Kevin reconsidered the question this week, and came up with an even-better list.
(1) Conservatives go nuts faster. It took a couple of years for anti-Bush sentiment to really get up to speed. Both Clinton and Obama got the full treatment within weeks of taking office. (2) Conservatives go nuts in greater numbers. Two-thirds of Republicans think Obama is a socialist and upwards of half aren’t sure he was born in America. Nobody ever bothered polling Democrats on whether they thought Bush was a fascist or a raging alcoholic, but I think it’s safe to say the numbers would have been way, way less than half.
(3) Conservatives go nuts at higher levels. There are lots of big-time conservatives — members of Congress, radio and TV talkers, think tankers — who are every bit as hard edged as the most hard edged tea partier. But how many big-time Democrats thought Bush had stolen Ohio? Or that banks should have been nationalized following the financial collapse? (4) Conservatives go nuts in the media. During the Clinton era, it was talk radio and Drudge and the Wall Street Journal editorial page. These days it’s Fox News (and talk radio and Drudge and the Wall Street Journal editorial page). Liberals just don’t have anything even close. Our nutballs are mostly relegated to C-list blogs and a few low-wattage radio stations. Keith Olbermann is about as outrageous as liberals get in the big-time media, and he’s a shrinking violet compared to guys like Rush Limbaugh and Glenn Beck.
I think numbers 3 and 4 are the most compelling, in large part because I think the fundamental problem with right-wing hysteria is that it’s so darn mainstream. In Democratic circles, 9/11 Truthers, Code Pink, Diebold folks, and the like can’t get any establishment attention at all. Members of Congress won’t return their phone calls or even be seen in public with them. On the right, however, there’s practically nothing a right-wing extremist can say or do to be exiled from polite company.
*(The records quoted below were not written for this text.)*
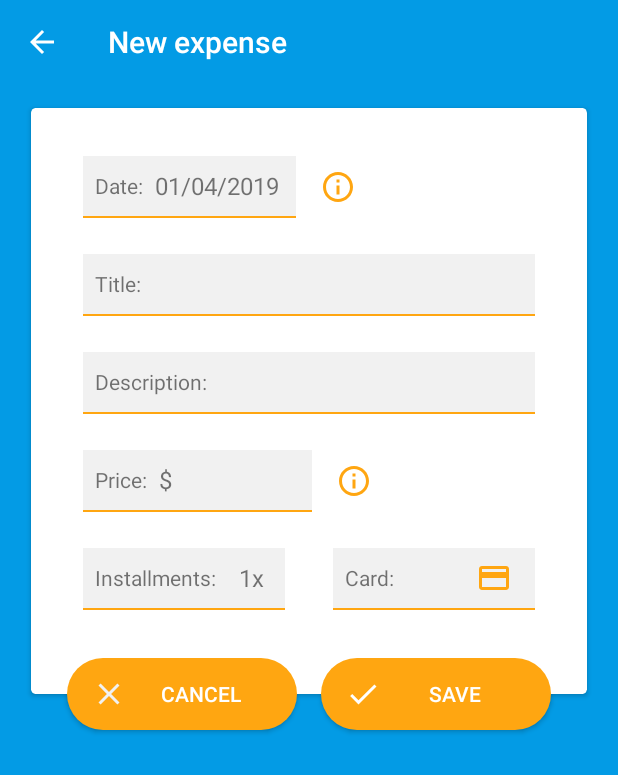
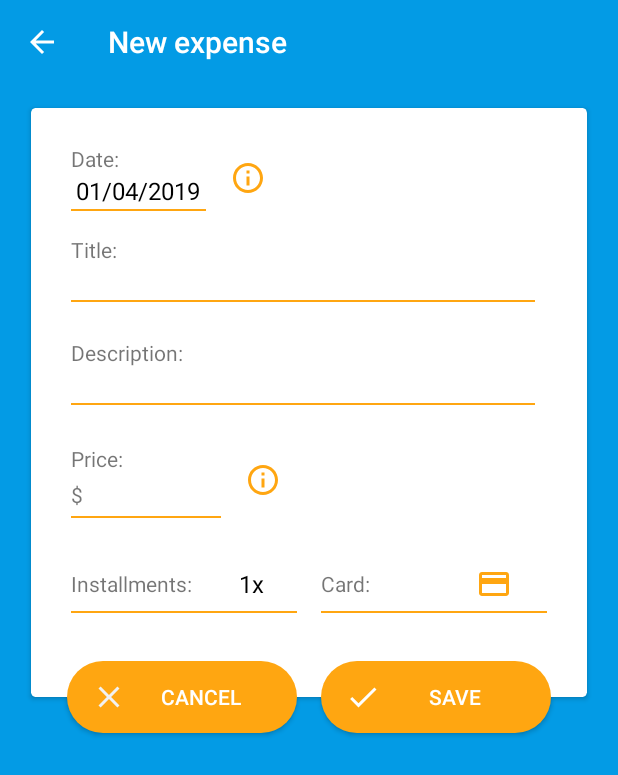
Before and after one commit to bruunohjs/PGM, an Android app: the NewExpenseActivity screen opened directly, with no data from a screen before it, on a phone screen of 412 x 824 dp. Shown: the top 775 px of the screen. Run offline under Robolectric (Android 15) with nearby library versions, the phone set to English and light mode, and no system bars; our stand-ins replace ButterKnife, Firebase (no records; nobody signed in at launch, a user with empty details on screens opened directly); libraries missing offline, so code that uses them is left out: dmax.dialog, net.yslibrary.android; 5 statements that could not run were skipped.

Commit message:
Refactor: NewExpense Layout
Deleted gray background
Added text black color
Added LinearLayout emulating a TextInputEditText with the Hint on top

```diff
--- a/app/src/main/java/com/dev/marcellocamara/pgm/ui/new_expense/NewExpenseActivity.java
+++ b/app/src/main/java/com/dev/marcellocamara/pgm/ui/new_expense/NewExpenseActivity.java
@@ -175,6 +175,9 @@ public class NewExpenseActivity extends AppCompatActivity implements INewExpense
 
     @OnClick(R.id.btnSave)
     public void OnSaveClick(){
+        editTextTitle.clearFocus();
+        editTextDescription.clearFocus();
+        editTextPrice.clearFocus();
         expensePresenter.OnAddExpense(
                 textViewDate.getText().toString().trim(),
                 editTextTitle.getText().toString().trim(),
--- a/app/src/main/res/layout/activity_new_expense.xml
+++ b/app/src/main/res/layout/activity_new_expense.xml
@@ -95,23 +95,14 @@
                         app:layout_constraintGuide_percent="@dimen/rightGuideLine" />
 
                     <LinearLayout
-                        android:id="@+id/layoutDate"
+                        android:id="@+id/layoutSelectDate"
                         android:layout_width="wrap_content"
                         android:layout_height="match_parent"
-                        android:layout_marginStart="16dp"
-                        android:layout_marginTop="32dp"
-                        android:background="#f1f1f1"
+                        android:layout_marginStart="8dp"
+                        android:layout_marginTop="24dp"
                         android:orientation="vertical"
                         app:layout_constraintStart_toStartOf="@+id/guidelineLeftCardView"
                         app:layout_constraintTop_toTopOf="parent">
-
-                        <LinearLayout
-                            android:id="@+id/layoutSelectDate"
-                            android:layout_width="wrap_content"
-                            android:layout_height="@dimen/uniformTextViewHeight"
-                            android:layout_margin="8dp"
-                            android:gravity="center_vertical"
-                            android:orientation="horizontal">
 
                         <TextView
                             android:layout_width="wrap_content"
@@ -121,15 +112,13 @@
 
                         <TextView
                             android:id="@+id/textViewDate"
-                                android:layout_width="86dp"
+                            android:layout_width="90dp"
                             android:layout_height="@dimen/uniformTextViewHeight"
-                                android:layout_marginStart="8dp"
-                                android:gravity="center_vertical"
+                            android:gravity="center_vertical|center_horizontal"
+                            android:textColor="@color/black"
                             app:autoSizeMaxTextSize="16sp"
                             app:autoSizeMinTextSize="10sp"
                             app:autoSizeTextType="uniform" />
-
-                        </LinearLayout>
 
                         <android.support.v4.view.ViewPager
                             android:layout_width="match_parent"
@@ -145,29 +134,21 @@
                         android:layout_marginStart="16dp"
                         android:contentDescription="@string/icon_info_date"
                         android:src="@drawable/ic_info"
-                        app:layout_constraintBottom_toBottomOf="@+id/layoutDate"
-                        app:layout_constraintStart_toEndOf="@+id/layoutDate"
-                        app:layout_constraintTop_toTopOf="@+id/layoutDate" />
+                        app:layout_constraintBottom_toBottomOf="@+id/layoutSelectDate"
+                        app:layout_constraintStart_toEndOf="@+id/layoutSelectDate"
+                        app:layout_constraintTop_toTopOf="@+id/layoutSelectDate" />
 
                     <LinearLayout
                         android:id="@+id/layoutTitle"
                         android:layout_width="0dp"
                         android:layout_height="match_parent"
-                        android:layout_marginStart="16dp"
-                        android:layout_marginTop="24dp"
+                        android:layout_marginStart="8dp"
+                        android:layout_marginTop="16dp"
                         android:layout_marginEnd="16dp"
-                        android:background="#f1f1f1"
                         android:orientation="vertical"
                         app:layout_constraintEnd_toStartOf="@+id/guidelineRightCardView"
                         app:layout_constraintStart_toStartOf="@+id/guidelineLeftCardView"
-                        app:layout_constraintTop_toBottomOf="@+id/layoutDate">
-
-                        <LinearLayout
-                            android:layout_width="match_parent"
-                            android:layout_height="@dimen/uniformTextViewHeight"
-                            android:layout_margin="8dp"
-                            android:gravity="center"
-                            android:orientation="horizontal">
+                        app:layout_constraintTop_toBottomOf="@+id/layoutSelectDate">
 
                         <TextView
                             android:layout_width="wrap_content"
@@ -180,16 +161,13 @@
                             android:id="@+id/editTextTitle"
                             android:layout_width="match_parent"
                             android:layout_height="@dimen/uniformTextViewHeight"
-                                android:layout_marginStart="8dp"
                             android:background="@null"
                             android:gravity="center_vertical"
                             android:imeOptions="flagNoExtractUi"
-                                android:inputType="textPersonName"
+                            android:inputType="text"
                             android:maxLength="30"
                             android:textSize="16sp"
                             tools:ignore="Autofill,LabelFor" />
-
-                        </LinearLayout>
 
                         <android.support.v4.view.ViewPager
                             android:layout_width="match_parent"
@@ -202,21 +180,13 @@
                         android:id="@+id/layoutDescription"
                         android:layout_width="0dp"
                         android:layout_height="match_parent"
-                        android:layout_marginStart="16dp"
+                        android:layout_marginStart="8dp"
                         android:layout_marginTop="24dp"
                         android:layout_marginEnd="16dp"
-                        android:background="#f1f1f1"
                         android:orientation="vertical"
                         app:layout_constraintEnd_toStartOf="@+id/guidelineRightCardView"
                         app:layout_constraintStart_toStartOf="@+id/guidelineLeftCardView"
                         app:layout_constraintTop_toBottomOf="@+id/layoutTitle">
-
-                        <LinearLayout
-                            android:layout_width="match_parent"
-                            android:layout_height="@dimen/uniformTextViewHeight"
-                            android:layout_margin="8dp"
-                            android:gravity="center"
-                            android:orientation="horizontal">
 
                         <TextView
                             android:layout_width="wrap_content"
@@ -229,7 +199,6 @@
                             android:id="@+id/editTextDescription"
                             android:layout_width="match_parent"
                             android:layout_height="@dimen/uniformTextViewHeight"
-                                android:layout_marginStart="8dp"
                             android:background="@null"
                             android:gravity="center_vertical"
                             android:imeOptions="flagNoExtractUi"
@@ -237,8 +206,6 @@
                             android:maxLength="30"
                             android:textSize="16sp"
                             tools:ignore="Autofill,LabelFor" />
-
-                        </LinearLayout>
 
                         <android.support.v4.view.ViewPager
                             android:layout_width="match_parent"
@@ -251,21 +218,12 @@
                         android:id="@+id/layoutPrice"
                         android:layout_width="wrap_content"
                         android:layout_height="match_parent"
-                        android:layout_marginStart="16dp"
+                        android:layout_marginStart="8dp"
                         android:layout_marginTop="24dp"
-                        android:background="#f1f1f1"
                         android:gravity="center_vertical"
                         android:orientation="vertical"
                         app:layout_constraintStart_toStartOf="@+id/guidelineLeftCardView"
                         app:layout_constraintTop_toBottomOf="@+id/layoutDescription">
-
-
-                        <LinearLayout
-                            android:layout_width="wrap_content"
-                            android:layout_height="@dimen/uniformTextViewHeight"
-                            android:layout_margin="8dp"
-                            android:gravity="center_vertical"
-                            android:orientation="horizontal">
 
                         <TextView
                             android:layout_width="wrap_content"
@@ -274,19 +232,26 @@
                             android:text="@string/price"
                             android:textSize="14sp" />
 
+                        <LinearLayout
+                            android:layout_width="wrap_content"
+                            android:layout_height="@dimen/uniformTextViewHeight"
+                            android:layout_marginBottom="2dp"
+                            android:gravity="center_vertical"
+                            android:orientation="horizontal">
+
                             <TextView
                                 android:layout_width="wrap_content"
                                 android:layout_height="wrap_content"
-                                android:layout_marginStart="8dp"
+                                android:layout_marginEnd="4dp"
                                 android:text="@string/coin_type"
                                 android:textAlignment="textStart"
-                                android:textSize="16sp" />
+                                android:textSize="14sp" />
 
                             <EditText
                                 android:id="@+id/editTextPrice"
-                                android:layout_width="81dp"
+                                android:layout_width="86dp"
                                 android:layout_height="@dimen/uniformTextViewHeight"
-                                android:layout_marginStart="4dp"
+                                android:layout_marginStart="2dp"
                                 android:background="@null"
                                 android:gravity="center_vertical"
                                 android:imeOptions="flagNoExtractUi"
@@ -319,10 +284,9 @@
                         android:id="@+id/layoutInstallment"
                         android:layout_width="0dp"
                         android:layout_height="match_parent"
-                        android:layout_marginStart="16dp"
+                        android:layout_marginStart="8dp"
                         android:layout_marginTop="24dp"
-                        android:layout_marginEnd="16dp"
-                        android:background="#f1f1f1"
+                        android:layout_marginEnd="8dp"
                         android:gravity="center_vertical"
                         android:orientation="vertical"
                         app:layout_constraintEnd_toStartOf="@+id/guidelineCenterCardView"
@@ -333,10 +297,8 @@
                             android:id="@+id/layoutSelectInstallment"
                             android:layout_width="match_parent"
                             android:layout_height="@dimen/uniformTextViewHeight"
-                            android:layout_marginStart="8dp"
                             android:layout_marginTop="8dp"
-                            android:layout_marginEnd="8dp"
-                            android:layout_marginBottom="8dp"
+                            android:layout_marginBottom="6dp"
                             android:gravity="center_vertical"
                             android:orientation="horizontal">
 
@@ -355,8 +317,9 @@
                                 android:layout_height="@dimen/uniformTextViewHeight"
                                 android:layout_marginStart="4dp"
                                 android:background="@null"
-                                android:gravity="center"
+                                android:gravity="center_vertical|center_horizontal"
                                 android:text="@string/installment"
+                                android:textColor="@color/black"
                                 android:textSize="16sp" />
 
                         </LinearLayout>
@@ -372,9 +335,8 @@
                         android:id="@+id/layoutCard"
                         android:layout_width="0dp"
                         android:layout_height="0dp"
-                        android:layout_marginStart="16dp"
-                        android:layout_marginEnd="16dp"
-                        android:background="#f1f1f1"
+                        android:layout_marginStart="8dp"
+                        android:layout_marginEnd="8dp"
                         android:orientation="vertical"
                         app:layout_constraintBottom_toBottomOf="@+id/layoutInstallment"
                         app:layout_constraintEnd_toStartOf="@+id/guidelineRightCardView"
@@ -385,10 +347,8 @@
                             android:id="@+id/layoutSelectCard"
                             android:layout_width="match_parent"
                             android:layout_height="@dimen/uniformTextViewHeight"
-                            android:layout_marginStart="8dp"
                             android:layout_marginTop="8dp"
-                            android:layout_marginEnd="8dp"
-                            android:layout_marginBottom="8dp"
+                            android:layout_marginBottom="6dp"
                             android:gravity="center_vertical"
                             android:orientation="horizontal">
 
@@ -396,7 +356,8 @@
                                 android:layout_width="wrap_content"
                                 android:layout_height="@dimen/uniformTextViewHeight"
                                 android:gravity="center_vertical|start"
-                                android:text="@string/card_select" />
+                                android:text="@string/card_select"
+                                android:textSize="14sp" />
 
                             <LinearLayout
                                 android:layout_width="match_parent"
@@ -410,6 +371,7 @@
                                     android:layout_width="40dp"
                                     android:layout_height="@dimen/uniformTextViewHeight"
                                     android:gravity="end|center_vertical"
+                                    android:textColor="@color/black"
                                     app:autoSizeMaxTextSize="16sp"
                                     app:autoSizeMinTextSize="10sp"
                                     app:autoSizeTextType="uniform" />
```
Also changed, not shown: 2 other files. Lines whose indentation alone changed are shown as unchanged.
There’s a clear and impermeable line between the progressive mainstream and the left fringe. The line between the Republican Party/conservative movement and the far-right fringe barely exists. Whereas Dems kept the fringe at arm’s length, Republicans embrace the fringe with both arms. Both sides have nutjobs; only one side thinks their nutjobs are sane.
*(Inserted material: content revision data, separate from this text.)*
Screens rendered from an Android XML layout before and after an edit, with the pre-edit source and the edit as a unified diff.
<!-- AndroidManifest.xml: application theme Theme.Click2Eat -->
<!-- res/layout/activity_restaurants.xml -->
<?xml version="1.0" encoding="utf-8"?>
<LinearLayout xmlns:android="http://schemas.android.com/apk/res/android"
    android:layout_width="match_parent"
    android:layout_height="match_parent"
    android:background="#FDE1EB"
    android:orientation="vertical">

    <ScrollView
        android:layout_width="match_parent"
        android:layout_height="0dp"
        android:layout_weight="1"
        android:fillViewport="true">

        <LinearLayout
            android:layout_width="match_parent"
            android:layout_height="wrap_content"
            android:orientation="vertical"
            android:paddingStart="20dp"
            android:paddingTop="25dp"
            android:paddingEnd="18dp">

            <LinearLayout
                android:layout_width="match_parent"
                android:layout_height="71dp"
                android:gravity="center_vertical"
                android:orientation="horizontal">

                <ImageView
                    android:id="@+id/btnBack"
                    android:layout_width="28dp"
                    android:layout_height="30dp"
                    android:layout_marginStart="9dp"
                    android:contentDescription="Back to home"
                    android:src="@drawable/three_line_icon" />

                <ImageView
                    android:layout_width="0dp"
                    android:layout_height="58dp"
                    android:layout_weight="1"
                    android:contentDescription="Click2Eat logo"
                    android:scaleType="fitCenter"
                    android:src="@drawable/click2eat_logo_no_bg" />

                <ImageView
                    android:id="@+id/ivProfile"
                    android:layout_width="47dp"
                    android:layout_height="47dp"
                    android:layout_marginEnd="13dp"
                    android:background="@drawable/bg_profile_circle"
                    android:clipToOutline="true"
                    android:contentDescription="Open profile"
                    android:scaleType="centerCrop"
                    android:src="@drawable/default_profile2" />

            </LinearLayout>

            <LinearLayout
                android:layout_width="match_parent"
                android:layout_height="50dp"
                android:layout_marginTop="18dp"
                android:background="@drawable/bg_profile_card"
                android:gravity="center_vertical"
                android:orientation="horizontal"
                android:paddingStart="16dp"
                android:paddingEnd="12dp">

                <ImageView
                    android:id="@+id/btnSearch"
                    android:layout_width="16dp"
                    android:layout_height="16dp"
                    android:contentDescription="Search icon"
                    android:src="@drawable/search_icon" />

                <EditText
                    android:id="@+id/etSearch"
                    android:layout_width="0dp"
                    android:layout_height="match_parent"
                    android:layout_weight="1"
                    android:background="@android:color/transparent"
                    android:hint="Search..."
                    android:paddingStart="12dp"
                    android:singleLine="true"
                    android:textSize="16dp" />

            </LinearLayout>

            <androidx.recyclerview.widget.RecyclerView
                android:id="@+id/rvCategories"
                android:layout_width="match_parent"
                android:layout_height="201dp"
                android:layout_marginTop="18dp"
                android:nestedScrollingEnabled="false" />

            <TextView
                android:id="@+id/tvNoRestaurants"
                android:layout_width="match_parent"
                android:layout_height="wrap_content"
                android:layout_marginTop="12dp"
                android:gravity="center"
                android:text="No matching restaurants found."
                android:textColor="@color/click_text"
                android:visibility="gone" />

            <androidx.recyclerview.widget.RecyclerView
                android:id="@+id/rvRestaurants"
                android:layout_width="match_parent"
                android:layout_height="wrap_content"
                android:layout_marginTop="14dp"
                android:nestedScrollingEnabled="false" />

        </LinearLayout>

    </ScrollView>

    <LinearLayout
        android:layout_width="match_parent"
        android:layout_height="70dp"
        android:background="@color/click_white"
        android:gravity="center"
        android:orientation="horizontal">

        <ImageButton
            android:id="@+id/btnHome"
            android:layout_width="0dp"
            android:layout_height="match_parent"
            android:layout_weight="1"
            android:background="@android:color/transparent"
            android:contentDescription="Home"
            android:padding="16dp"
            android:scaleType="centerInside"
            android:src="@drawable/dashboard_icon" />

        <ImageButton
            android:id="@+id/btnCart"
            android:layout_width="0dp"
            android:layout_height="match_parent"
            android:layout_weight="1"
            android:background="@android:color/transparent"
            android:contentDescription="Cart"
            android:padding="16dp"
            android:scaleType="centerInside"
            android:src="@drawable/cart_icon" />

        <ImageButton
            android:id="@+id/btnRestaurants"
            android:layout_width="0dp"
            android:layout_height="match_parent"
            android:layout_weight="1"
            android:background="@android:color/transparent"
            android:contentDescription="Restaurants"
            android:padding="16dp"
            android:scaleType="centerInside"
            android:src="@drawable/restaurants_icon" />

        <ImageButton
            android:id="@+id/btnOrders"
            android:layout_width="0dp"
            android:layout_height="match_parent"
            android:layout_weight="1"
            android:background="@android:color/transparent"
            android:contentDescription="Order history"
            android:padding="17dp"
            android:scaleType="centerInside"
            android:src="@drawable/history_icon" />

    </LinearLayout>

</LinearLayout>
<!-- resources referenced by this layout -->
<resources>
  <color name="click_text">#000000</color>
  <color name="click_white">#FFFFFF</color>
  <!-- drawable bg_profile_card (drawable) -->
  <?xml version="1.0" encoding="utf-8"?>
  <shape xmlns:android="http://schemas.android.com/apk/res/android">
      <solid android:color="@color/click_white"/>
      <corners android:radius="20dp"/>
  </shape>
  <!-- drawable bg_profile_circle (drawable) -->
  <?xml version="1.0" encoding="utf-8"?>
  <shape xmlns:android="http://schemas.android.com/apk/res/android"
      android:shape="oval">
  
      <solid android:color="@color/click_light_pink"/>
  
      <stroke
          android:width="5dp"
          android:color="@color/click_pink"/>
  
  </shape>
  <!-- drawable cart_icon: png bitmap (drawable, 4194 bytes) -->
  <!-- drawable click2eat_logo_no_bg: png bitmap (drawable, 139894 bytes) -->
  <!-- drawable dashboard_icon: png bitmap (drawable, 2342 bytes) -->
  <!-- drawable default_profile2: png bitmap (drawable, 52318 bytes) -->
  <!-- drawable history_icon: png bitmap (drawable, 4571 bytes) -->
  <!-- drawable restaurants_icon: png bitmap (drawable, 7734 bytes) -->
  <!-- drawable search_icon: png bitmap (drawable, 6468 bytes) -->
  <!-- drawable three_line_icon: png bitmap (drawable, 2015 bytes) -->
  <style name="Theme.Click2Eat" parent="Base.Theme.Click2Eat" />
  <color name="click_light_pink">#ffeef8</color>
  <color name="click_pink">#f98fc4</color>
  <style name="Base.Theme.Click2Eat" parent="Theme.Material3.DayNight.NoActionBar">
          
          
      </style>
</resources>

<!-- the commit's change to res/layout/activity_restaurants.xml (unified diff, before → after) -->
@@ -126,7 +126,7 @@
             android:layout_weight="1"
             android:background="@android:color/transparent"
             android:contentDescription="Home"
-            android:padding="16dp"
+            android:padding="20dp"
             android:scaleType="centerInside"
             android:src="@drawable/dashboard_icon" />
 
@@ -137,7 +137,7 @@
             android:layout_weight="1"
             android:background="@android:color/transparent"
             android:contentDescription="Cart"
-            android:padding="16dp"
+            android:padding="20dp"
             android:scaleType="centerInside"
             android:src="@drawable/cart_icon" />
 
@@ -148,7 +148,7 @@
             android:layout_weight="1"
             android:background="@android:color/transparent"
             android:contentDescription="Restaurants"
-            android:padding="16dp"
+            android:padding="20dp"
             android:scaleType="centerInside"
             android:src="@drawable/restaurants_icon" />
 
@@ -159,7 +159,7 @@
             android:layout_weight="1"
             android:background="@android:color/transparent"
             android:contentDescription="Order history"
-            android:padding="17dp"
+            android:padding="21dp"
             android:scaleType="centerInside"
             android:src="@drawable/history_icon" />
That said, Kevin added that there’s “something different about left-wing and right-wing craziness that goes beyond just the ideological differences,” and I know what he means. His list is very strong — I can’t think of anything he missed — but there seems to be more going on here.
So, I thought I’d open it up to some discussion. What are we missing?